Mark Bittner as Himself
Judy Irving as Herself
Origins of the Flock
Update: Mingus at the Oasis
Parrots Music Video
Mark Bittner’s Home Movies
California Quail Bonus Short
Dolby Digital 5.1 Surround Sound
Running Time: 83 Minutes
The following text is from the DVD cover:
“An “engrossing, delightful film” (The Washington Post), The Wild Parrots of Telegraph Hill is the bonafide sleeper theatrical hit of the year.
The film’s endearing guide is Mark Bittner, an aging bohemian, but the supporting cast members, a rambunctious flock of urban parrots, are the true stars, and their surprisingly humanlike behavior makes for a wondrous and rare experience. The film follows the ups-and-downs of these wild birds within the green niches of San Francisco as Bittner befriends, feeds, and names the members of the flock. Along the way, we meet many unforgettable characters: among them Connor, the grouchy yet lovable outcast of the flock, crying for a mate but luckless in his pursuits, and “the lovers,” Picasso and Sophie, inseparable until Sophie is forced into mourning when Picasso disappears. More than a mere birdwatcher, Bittner finds solace in his immersion with these strikingly beautiful creatures – but how will he cope when he’s evicted from his sanctuary and forced to live away from the parrots?
Packed with romance, comedy and a surprise ending that “makes you feel like you could fly out of the theater” (San Jose Mercury News), The Wild Parrots of Telegraph Hill shows just how wondrously similar the human and animal worlds really can be.”
The Wild Parrots of Telegraph Hill is rated G.
My kids and I sat down together to watch this documentary and we enjoyed it quite a bit. My 6 year old daughter was entranced by it any time the parrots were on the screen.

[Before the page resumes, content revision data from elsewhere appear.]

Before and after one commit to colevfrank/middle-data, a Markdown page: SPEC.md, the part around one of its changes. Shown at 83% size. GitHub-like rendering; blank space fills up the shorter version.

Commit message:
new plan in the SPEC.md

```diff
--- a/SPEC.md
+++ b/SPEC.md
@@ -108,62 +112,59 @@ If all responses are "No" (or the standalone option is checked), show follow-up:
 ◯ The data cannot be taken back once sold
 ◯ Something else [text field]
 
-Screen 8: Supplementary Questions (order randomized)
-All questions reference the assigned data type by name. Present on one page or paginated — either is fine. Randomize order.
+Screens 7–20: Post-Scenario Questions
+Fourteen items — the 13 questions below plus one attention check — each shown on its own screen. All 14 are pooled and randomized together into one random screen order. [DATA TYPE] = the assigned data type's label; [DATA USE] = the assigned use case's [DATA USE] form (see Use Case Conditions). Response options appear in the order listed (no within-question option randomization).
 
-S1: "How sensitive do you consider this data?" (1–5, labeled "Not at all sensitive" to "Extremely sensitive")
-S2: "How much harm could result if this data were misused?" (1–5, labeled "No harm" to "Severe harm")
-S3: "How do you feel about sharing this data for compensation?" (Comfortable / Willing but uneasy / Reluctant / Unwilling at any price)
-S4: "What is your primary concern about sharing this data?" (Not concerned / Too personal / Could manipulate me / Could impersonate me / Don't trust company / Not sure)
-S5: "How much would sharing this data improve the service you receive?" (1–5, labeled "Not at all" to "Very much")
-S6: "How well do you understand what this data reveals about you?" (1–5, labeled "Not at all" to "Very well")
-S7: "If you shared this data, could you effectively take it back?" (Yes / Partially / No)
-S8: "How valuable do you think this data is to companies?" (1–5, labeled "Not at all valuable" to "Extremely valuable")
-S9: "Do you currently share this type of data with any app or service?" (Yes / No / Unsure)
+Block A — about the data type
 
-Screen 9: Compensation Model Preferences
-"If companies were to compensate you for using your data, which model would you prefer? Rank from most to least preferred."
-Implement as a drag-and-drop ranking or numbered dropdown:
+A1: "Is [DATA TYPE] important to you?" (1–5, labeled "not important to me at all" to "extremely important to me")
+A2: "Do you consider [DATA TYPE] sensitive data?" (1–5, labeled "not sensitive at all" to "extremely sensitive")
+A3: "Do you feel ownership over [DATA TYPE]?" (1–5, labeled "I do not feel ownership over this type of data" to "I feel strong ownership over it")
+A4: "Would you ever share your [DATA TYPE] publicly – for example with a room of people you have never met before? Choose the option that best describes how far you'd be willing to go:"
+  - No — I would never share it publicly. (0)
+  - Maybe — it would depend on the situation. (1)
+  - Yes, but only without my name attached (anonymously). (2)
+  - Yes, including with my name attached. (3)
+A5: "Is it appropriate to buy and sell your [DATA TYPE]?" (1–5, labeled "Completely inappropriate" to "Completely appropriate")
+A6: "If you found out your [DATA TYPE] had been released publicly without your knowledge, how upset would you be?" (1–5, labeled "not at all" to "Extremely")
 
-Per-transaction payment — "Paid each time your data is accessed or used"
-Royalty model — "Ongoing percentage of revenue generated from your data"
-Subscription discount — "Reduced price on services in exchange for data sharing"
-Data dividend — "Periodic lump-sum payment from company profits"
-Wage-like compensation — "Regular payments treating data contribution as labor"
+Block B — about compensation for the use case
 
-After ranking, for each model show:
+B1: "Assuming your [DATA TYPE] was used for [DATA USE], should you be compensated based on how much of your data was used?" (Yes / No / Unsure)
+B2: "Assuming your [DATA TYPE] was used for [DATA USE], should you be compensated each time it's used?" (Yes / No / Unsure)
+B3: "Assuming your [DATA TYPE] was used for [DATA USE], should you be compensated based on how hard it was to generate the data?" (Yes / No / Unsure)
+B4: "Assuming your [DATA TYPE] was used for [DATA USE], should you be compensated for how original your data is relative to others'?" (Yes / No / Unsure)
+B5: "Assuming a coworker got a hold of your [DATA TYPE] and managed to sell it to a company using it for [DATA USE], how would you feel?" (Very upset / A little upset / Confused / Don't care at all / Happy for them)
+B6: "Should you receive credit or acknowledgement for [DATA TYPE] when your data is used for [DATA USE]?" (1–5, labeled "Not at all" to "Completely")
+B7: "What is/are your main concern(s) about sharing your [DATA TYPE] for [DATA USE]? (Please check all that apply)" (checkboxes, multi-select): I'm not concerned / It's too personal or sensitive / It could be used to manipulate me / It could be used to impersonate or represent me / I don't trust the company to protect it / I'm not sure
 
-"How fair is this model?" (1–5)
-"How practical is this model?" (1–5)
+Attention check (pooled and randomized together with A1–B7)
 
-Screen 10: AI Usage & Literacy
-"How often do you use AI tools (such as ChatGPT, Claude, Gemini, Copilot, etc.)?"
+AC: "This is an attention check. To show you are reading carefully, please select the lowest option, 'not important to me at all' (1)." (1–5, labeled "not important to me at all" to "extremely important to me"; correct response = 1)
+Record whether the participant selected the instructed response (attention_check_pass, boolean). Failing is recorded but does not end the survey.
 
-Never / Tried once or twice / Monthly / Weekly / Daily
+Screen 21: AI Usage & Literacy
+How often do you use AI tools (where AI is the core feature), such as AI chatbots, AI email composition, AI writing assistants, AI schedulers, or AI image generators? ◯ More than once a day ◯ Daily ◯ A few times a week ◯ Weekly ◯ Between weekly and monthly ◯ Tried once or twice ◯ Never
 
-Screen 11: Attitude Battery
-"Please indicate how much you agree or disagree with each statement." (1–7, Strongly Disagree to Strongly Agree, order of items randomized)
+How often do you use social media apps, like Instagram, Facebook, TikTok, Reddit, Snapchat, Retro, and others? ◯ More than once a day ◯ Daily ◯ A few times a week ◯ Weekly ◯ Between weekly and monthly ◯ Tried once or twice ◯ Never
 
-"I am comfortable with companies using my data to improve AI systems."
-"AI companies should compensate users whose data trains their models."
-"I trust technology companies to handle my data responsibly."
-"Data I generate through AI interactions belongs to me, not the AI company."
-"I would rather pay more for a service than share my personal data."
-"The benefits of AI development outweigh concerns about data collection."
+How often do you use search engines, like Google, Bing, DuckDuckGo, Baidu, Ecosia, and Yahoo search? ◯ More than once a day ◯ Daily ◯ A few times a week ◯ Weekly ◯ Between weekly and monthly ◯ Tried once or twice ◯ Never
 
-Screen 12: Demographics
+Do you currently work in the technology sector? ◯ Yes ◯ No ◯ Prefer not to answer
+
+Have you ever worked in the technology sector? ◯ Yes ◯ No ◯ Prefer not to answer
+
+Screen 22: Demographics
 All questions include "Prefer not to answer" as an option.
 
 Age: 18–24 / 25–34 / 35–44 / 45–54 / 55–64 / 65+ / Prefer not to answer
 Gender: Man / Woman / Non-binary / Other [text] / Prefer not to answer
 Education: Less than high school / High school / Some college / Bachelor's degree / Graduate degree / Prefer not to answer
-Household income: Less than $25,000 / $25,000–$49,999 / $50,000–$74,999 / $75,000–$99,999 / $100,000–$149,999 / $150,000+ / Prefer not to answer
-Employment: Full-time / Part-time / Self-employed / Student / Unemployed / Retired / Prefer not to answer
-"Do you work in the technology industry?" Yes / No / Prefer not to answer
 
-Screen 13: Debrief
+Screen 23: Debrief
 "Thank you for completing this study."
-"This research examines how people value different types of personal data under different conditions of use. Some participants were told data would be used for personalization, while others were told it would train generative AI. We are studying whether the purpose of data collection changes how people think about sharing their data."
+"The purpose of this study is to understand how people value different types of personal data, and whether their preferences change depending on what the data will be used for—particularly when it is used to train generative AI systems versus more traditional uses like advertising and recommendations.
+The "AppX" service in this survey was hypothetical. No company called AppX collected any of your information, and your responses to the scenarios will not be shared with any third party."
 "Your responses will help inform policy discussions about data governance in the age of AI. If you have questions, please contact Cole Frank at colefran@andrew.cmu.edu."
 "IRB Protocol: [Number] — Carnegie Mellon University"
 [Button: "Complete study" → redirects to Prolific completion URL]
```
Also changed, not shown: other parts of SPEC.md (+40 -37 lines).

Any time Mark Bittner started talking about himself, she became disinterested, but as soon as he started telling stories about the parrots, she was hooked again. As a matter of fact, we were hooked, too. It’s rare to find a documentary the whole family can enjoy, but this is one of them.
Despite a recent trip to San Francisco, I had never heard of these wild parrots before. The film does an excellent job of familiarizing you with their personalities. They go from random birds that all look alike to real characters. The stories of their experiences really grab your attention and stay with you. It will make you want to go to San Francisco and see them. The film also makes you take notice of the wildlife in your own backyard, too.
The humans in the film are also highlighted. It takes a unique kind of individual to devote their lives to birds and they are featured here. Mark Bittner comes across as a bit eccentric, but certainly a compassionate individual. Other people that also follow the birds and their lives are featured, too, but Bittner is the star.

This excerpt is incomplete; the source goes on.